–          The other students in my class don’t speak! (True, they are less chatty than you, however, their reading, writing and grammar are scores are very high and they have lots of knowledge which they can use by making friends and studying together with you. So be patient and try to make friends back.)

 3). If in doubt, tell your senior.

When you have multiple students in a cultural mixing-pot of a classroom or excursion, it is possible that things may get out-of-hand. Unfortunately, problems like bullying are an international phenomenon, and teachers need to be vigilant about the wellbeing of the children in their care. If you notice anything untoward in your class, it is always a good idea to flag it to someone who can support you to handle the situation. This may be a Senior Teacher, ADOS or DOS. They would be able to: suggest any classroom management techniques that could nip the problem in the bud; informally pop in to see how the class is getting on; give you extra staff (e.g. a Teaching Assistant); speak to the students involved; speak to the group leader or parent etc. Staff should also become informed about student welfare, and we recommend they take the Gallery Teachers Safeguarding Certificate to help them do so.

The Takeaway Message

Students may come to your school with their cultural eyes partially closed, but their interactions with you will certainly mean that they leave with them wider open. All members of British school staff form part of young learners’ British cultural experience and it is our job to help them to deal with culture shock and cultural differences, and not to judge or reprimand. There is a two-way cultural exchange happening, as you learn from the students and the students learn from you. Handling cultural differences can be shocking and difficult at first, but with empathy, tact and knowledge this will become easier and may even become one of the things you love most about the job.
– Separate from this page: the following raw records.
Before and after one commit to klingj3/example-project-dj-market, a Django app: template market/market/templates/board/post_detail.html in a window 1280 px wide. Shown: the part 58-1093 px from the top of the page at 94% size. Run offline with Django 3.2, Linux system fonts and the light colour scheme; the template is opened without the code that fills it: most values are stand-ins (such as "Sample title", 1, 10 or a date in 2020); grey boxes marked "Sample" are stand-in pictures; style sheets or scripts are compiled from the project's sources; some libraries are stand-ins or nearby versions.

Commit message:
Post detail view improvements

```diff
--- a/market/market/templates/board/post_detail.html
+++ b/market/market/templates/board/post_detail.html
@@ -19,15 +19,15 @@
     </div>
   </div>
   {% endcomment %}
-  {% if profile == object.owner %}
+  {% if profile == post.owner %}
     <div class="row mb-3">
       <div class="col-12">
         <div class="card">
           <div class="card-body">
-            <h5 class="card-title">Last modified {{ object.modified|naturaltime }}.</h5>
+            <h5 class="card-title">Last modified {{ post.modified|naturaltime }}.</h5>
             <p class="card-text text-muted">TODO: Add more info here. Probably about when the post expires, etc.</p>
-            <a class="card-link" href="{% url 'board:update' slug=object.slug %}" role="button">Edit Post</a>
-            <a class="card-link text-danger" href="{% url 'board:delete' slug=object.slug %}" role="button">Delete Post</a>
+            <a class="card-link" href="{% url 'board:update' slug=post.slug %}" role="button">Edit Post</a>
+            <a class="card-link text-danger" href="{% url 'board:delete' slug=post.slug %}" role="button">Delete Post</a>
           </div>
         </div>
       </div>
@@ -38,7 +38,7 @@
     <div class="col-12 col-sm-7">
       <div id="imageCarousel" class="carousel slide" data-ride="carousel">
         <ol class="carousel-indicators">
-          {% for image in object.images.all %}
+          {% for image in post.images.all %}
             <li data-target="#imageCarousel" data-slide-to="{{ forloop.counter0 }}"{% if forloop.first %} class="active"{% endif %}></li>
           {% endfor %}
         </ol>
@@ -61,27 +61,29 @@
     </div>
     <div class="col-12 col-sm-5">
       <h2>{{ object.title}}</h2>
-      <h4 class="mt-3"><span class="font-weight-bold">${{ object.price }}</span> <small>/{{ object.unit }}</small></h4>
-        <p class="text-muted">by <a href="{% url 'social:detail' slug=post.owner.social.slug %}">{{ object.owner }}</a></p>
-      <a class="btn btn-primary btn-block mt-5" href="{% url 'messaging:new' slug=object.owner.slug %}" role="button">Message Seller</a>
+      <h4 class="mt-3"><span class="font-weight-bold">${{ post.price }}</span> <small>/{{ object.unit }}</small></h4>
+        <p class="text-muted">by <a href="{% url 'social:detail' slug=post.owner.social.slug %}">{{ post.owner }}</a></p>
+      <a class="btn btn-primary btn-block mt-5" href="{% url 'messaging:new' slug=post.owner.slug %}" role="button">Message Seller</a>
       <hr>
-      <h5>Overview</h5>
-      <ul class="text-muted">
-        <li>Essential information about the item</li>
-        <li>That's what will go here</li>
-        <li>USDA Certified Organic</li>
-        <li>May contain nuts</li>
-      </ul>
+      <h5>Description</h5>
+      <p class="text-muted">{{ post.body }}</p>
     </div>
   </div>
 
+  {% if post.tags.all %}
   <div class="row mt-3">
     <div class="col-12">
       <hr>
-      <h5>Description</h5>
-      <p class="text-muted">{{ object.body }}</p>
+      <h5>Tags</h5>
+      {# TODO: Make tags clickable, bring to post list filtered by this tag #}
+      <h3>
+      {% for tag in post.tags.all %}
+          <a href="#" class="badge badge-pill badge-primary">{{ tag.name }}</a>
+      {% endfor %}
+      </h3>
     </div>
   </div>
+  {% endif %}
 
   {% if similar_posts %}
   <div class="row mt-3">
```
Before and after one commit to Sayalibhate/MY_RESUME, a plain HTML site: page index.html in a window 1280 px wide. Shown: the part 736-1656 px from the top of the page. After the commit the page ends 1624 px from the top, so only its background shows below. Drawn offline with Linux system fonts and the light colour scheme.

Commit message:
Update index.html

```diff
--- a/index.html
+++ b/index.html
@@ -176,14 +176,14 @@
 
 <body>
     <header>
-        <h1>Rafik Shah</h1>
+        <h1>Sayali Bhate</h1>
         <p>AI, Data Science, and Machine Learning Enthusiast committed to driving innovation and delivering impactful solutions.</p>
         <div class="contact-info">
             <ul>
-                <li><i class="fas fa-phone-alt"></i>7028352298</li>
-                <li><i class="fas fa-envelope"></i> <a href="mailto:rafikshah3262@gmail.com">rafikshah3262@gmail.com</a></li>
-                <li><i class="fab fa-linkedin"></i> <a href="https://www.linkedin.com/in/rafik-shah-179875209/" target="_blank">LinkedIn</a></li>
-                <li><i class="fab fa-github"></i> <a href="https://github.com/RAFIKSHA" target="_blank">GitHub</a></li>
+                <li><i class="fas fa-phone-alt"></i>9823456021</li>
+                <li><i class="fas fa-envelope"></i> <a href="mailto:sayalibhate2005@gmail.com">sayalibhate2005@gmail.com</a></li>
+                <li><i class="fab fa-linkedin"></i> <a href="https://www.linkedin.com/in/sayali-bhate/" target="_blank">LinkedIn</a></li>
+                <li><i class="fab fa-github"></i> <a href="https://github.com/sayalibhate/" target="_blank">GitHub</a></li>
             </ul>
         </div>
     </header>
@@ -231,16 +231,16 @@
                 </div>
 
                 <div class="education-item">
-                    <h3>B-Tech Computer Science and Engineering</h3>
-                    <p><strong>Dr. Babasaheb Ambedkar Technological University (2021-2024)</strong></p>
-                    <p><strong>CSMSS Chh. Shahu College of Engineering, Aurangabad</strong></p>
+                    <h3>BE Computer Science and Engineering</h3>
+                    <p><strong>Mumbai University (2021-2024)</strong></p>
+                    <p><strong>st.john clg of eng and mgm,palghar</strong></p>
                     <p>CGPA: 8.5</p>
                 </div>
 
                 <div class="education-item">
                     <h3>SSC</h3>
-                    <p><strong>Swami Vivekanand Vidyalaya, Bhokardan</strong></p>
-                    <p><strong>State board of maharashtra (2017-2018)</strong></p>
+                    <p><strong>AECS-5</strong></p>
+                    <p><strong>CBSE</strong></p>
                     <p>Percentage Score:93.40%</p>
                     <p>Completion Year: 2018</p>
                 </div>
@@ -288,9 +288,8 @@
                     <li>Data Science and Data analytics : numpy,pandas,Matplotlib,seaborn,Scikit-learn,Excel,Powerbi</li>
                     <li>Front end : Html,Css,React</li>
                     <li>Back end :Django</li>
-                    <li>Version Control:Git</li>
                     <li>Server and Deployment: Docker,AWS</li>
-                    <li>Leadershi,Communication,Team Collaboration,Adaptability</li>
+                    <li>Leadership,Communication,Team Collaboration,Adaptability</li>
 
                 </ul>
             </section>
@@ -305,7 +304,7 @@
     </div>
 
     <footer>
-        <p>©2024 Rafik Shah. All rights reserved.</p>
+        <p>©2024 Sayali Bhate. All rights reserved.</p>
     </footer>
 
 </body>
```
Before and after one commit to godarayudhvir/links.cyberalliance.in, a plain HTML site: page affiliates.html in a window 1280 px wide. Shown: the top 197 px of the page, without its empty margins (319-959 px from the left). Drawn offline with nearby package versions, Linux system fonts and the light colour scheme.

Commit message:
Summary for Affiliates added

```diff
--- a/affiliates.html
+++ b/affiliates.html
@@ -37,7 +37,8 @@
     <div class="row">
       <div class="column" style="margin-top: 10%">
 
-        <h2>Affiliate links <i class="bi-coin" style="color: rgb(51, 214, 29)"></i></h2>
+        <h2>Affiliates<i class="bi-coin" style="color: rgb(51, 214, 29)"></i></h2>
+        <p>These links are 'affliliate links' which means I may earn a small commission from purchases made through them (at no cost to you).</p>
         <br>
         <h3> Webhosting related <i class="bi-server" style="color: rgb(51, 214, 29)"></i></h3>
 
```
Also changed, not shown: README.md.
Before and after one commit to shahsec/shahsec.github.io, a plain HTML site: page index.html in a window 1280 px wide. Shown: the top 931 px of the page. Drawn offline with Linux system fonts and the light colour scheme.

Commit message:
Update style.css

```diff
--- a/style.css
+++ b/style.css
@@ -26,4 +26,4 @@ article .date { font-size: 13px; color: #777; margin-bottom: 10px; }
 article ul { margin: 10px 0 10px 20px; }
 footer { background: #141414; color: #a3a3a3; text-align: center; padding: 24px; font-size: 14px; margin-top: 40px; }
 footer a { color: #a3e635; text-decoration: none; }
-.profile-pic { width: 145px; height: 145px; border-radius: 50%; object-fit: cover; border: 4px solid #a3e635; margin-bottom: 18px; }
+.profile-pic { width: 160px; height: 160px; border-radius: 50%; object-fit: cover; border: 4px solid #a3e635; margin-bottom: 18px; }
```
If you have any comments about this, I would love to hear from you.

Please leave a message below.

Happy teaching and learning!

Emma x